## What to do:
Which lines of the records below contain the word "autoencoder"? Report each of them in full.

Version difference data
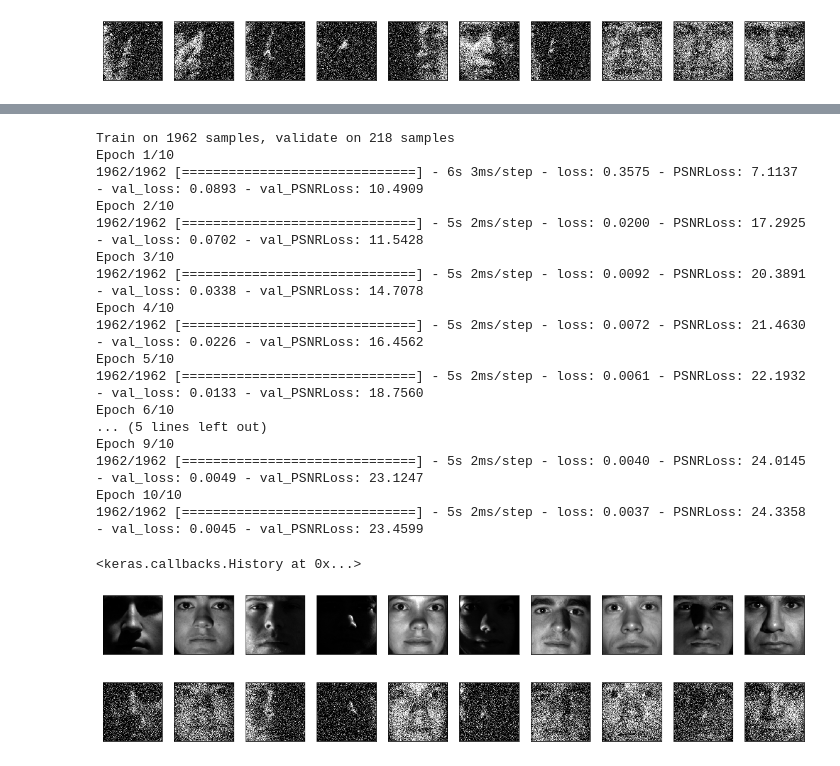
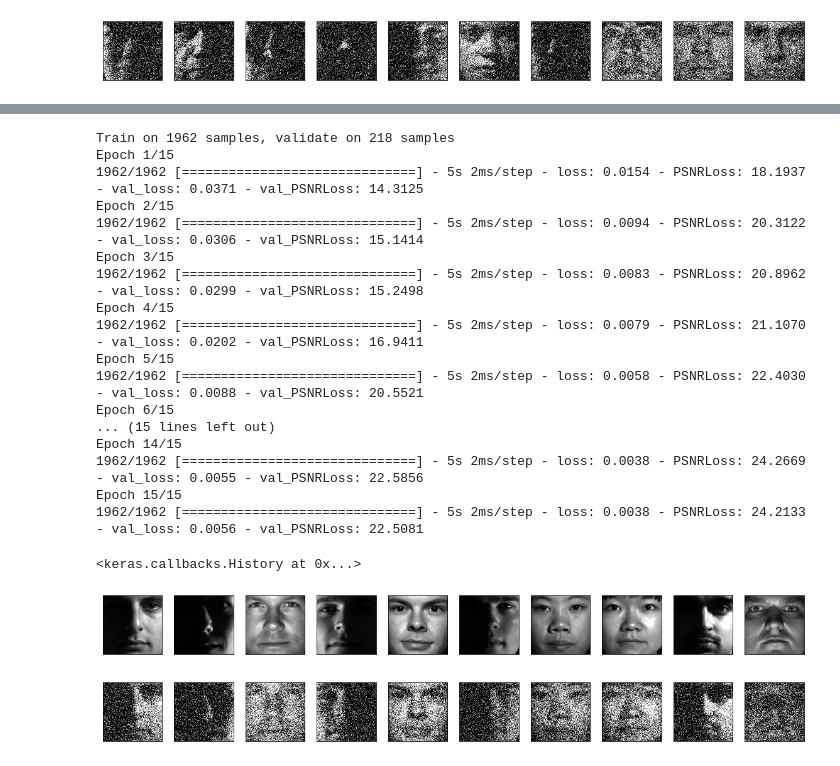
Before and after one commit to MingSheng92/AE_denoise, a Jupyter notebook: DL_Example.ipynb, the cells around one changed output, grey strips where cells are left out. Drawn from its saved outputs; the diff is of its cells as text; code cells hidden in the pictures.

```diff
--- a/DL_Example.ipynb
+++ b/DL_Example.ipynb
@@ -180,26 +168,26 @@ Non-trainable params: 192
 _________________________________________________________________
 # %%
 autoencoder.fit(x_train_noisy, x_train,
-                epochs=10,
+                epochs=15,
                 batch_size=64,
                 validation_data=(x_val_noisy, x_val))
 # %% [output]
 Train on 1962 samples, validate on 218 samples
-Epoch 1/10
-1962/1962 [==============================] - 6s 3ms/step - loss: 0.3575 - PSNRLoss: 7.1137 - val_loss: 0.0893 - val_PSNRLoss: 10.4909
-Epoch 2/10
-1962/1962 [==============================] - 5s 2ms/step - loss: 0.0200 - PSNRLoss: 17.2925 - val_loss: 0.0702 - val_PSNRLoss: 11.5428
-Epoch 3/10
-1962/1962 [==============================] - 5s 2ms/step - loss: 0.0092 - PSNRLoss: 20.3891 - val_loss: 0.0338 - val_PSNRLoss: 14.7078
-Epoch 4/10
-1962/1962 [==============================] - 5s 2ms/step - loss: 0.0072 - PSNRLoss: 21.4630 - val_loss: 0.0226 - val_PSNRLoss: 16.4562
-Epoch 5/10
-1962/1962 [==============================] - 5s 2ms/step - loss: 0.0061 - PSNRLoss: 22.1932 - val_loss: 0.0133 - val_PSNRLoss: 18.7560
-Epoch 6/10
-... (5 lines left out)
-Epoch 9/10
-1962/1962 [==============================] - 5s 2ms/step - loss: 0.0040 - PSNRLoss: 24.0145 - val_loss: 0.0049 - val_PSNRLoss: 23.1247
-Epoch 10/10
-1962/1962 [==============================] - 5s 2ms/step - loss: 0.0037 - PSNRLoss: 24.3358 - val_loss: 0.0045 - val_PSNRLoss: 23.4599
+Epoch 1/15
+1962/1962 [==============================] - 5s 2ms/step - loss: 0.0154 - PSNRLoss: 18.1937 - val_loss: 0.0371 - val_PSNRLoss: 14.3125
+Epoch 2/15
+1962/1962 [==============================] - 5s 2ms/step - loss: 0.0094 - PSNRLoss: 20.3122 - val_loss: 0.0306 - val_PSNRLoss: 15.1414
+Epoch 3/15
+1962/1962 [==============================] - 5s 2ms/step - loss: 0.0083 - PSNRLoss: 20.8962 - val_loss: 0.0299 - val_PSNRLoss: 15.2498
+Epoch 4/15
+1962/1962 [==============================] - 5s 2ms/step - loss: 0.0079 - PSNRLoss: 21.1070 - val_loss: 0.0202 - val_PSNRLoss: 16.9411
+Epoch 5/15
+1962/1962 [==============================] - 5s 2ms/step - loss: 0.0058 - PSNRLoss: 22.4030 - val_loss: 0.0088 - val_PSNRLoss: 20.5521
+Epoch 6/15
+... (15 lines left out)
+Epoch 14/15
+1962/1962 [==============================] - 5s 2ms/step - loss: 0.0038 - PSNRLoss: 24.2669 - val_loss: 0.0055 - val_PSNRLoss: 22.5856
+Epoch 15/15
+1962/1962 [==============================] - 5s 2ms/step - loss: 0.0038 - PSNRLoss: 24.2133 - val_loss: 0.0056 - val_PSNRLoss: 22.5081
 <keras.callbacks.History at 0x...>
 # %%
@@ -207,27 +195,27 @@ denoise_prediction = autoencoder.predict(x_val_noisy)
 # %%
 n = 10
 plt.figure(figsize=(20, 2))
 for i in range(n):
     ax = plt.subplot(1, n, i+1)
-    plt.imshow(x_val[i].reshape(img_size))
+    plt.imshow(x_test[i].reshape(img_size))
     plt.gray()
     ax.get_xaxis().set_visible(False)
     ax.get_yaxis().set_visible(False)
 plt.show()
 # %% [output]
-[figure, old version]
+[figure, new version]
 # %%
 n = 10
 plt.figure(figsize=(20, 2))
 for i in range(n):
     ax = plt.subplot(1, n, i+1)
-    plt.imshow(x_val_noisy[i].reshape(img_size))
+    plt.imshow(x_test_noisy[i].reshape(img_size))
     plt.gray()
     ax.get_xaxis().set_visible(False)
     ax.get_yaxis().set_visible(False)
 plt.show()
 # %% [output]
-[figure, old version]
+[figure, new version]
 # %%
 n = 10
 plt.figure(figsize=(20, 2))
```
Also changed, not shown: parts of 5 cells of this notebook.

## Result of this task:
 autoencoder.fit(x_train_noisy, x_train,
@@ -207,27 +195,27 @@ denoise_prediction = autoencoder.predict(x_val_noisy)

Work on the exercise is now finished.